> _ACTIVITY_
Please restate the records below verbatim, omitting every image they hold.

[SUPPLIED MATERIAL Boundary: Start]

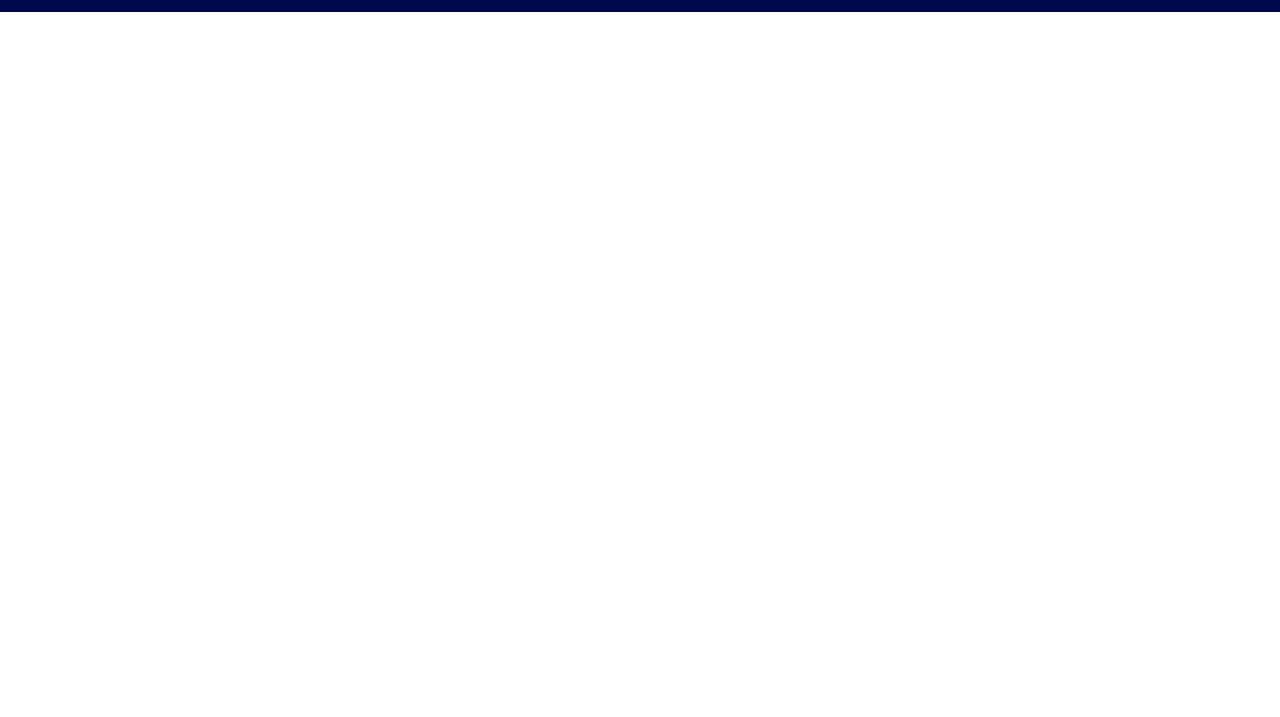
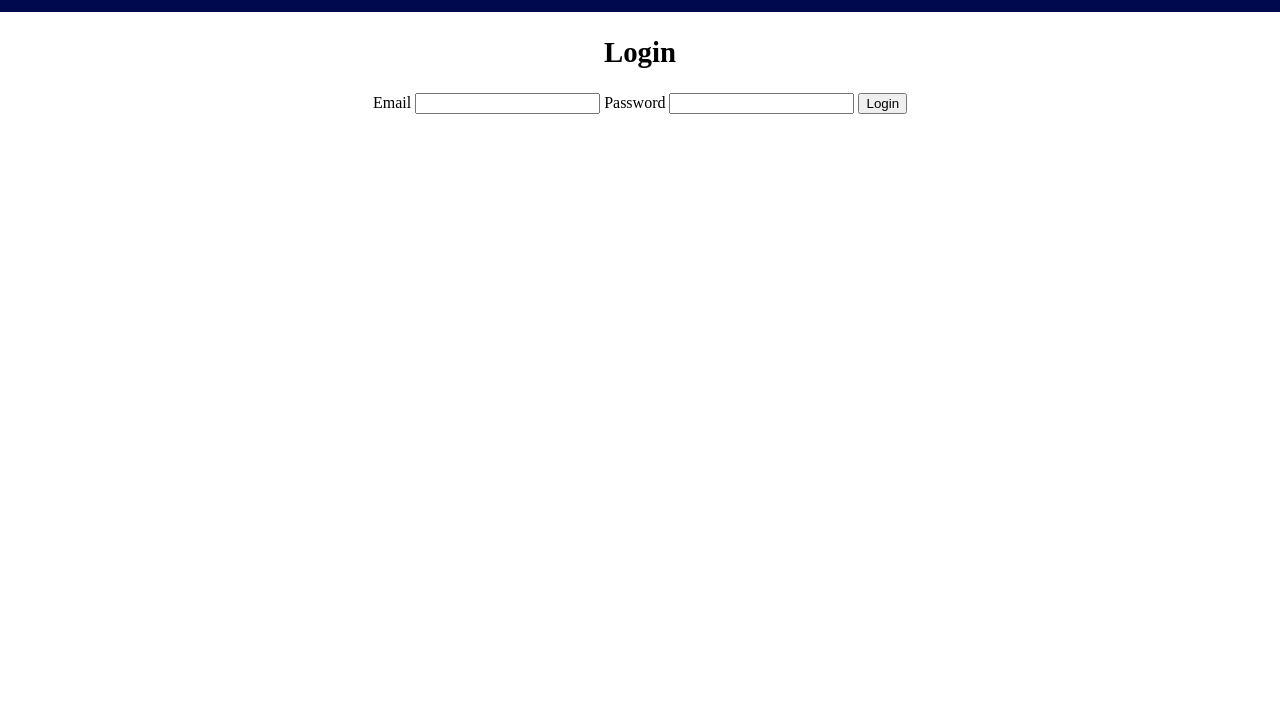
Before and after one commit to ncaudill27/timedlify-express, a plain HTML site: page index.html in a window 1280 px wide. Shown: the part 83-800 px from the top of the page. Drawn offline with Linux system fonts and the light colour scheme.

Commit message:
Add form to begin GoTrue implementation

```diff
--- a/index.html
+++ b/index.html
@@ -12,10 +12,14 @@
       <h1>Timedlify</h1>
     </header>
     <main>
-      <div data-netlify-identity-menu></div>
-      <!-- <a href="/.netlify/functions/helloWorld" class="alarm">
-        <p>Login</p>
-      </a> -->
+      <article>
+        <form method="POST" action="/">
+          <h2>Login</h2>
+          <label>Email <input type="email" id="email" name="email" required></label>
+          <label>Password <input type="password" id="password" name="password" required></label>
+          <button type="submit">Login</button>
+        </form>
+      </article>
     </main>
   </body>
 </html>
```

[SUPPLIED MATERIAL Boundary: End]

> _OUTPUT OF THE TASK_
Before and after one commit to ncaudill27/timedlify-express, a plain HTML site: page index.html in a window 1280 px wide. Shown: the part 83-800 px from the top of the page. Drawn offline with Linux system fonts and the light colour scheme.

Commit message:
Add form to begin GoTrue implementation

```diff
--- a/index.html
+++ b/index.html
@@ -12,10 +12,14 @@
       <h1>Timedlify</h1>
     </header>
     <main>
-      <div data-netlify-identity-menu></div>
-      <!-- <a href="/.netlify/functions/helloWorld" class="alarm">
-        <p>Login</p>
-      </a> -->
+      <article>
+        <form method="POST" action="/">
+          <h2>Login</h2>
+          <label>Email <input type="email" id="email" name="email" required></label>
+          <label>Password <input type="password" id="password" name="password" required></label>
+          <button type="submit">Login</button>
+        </form>
+      </article>
     </main>
   </body>
 </html>
```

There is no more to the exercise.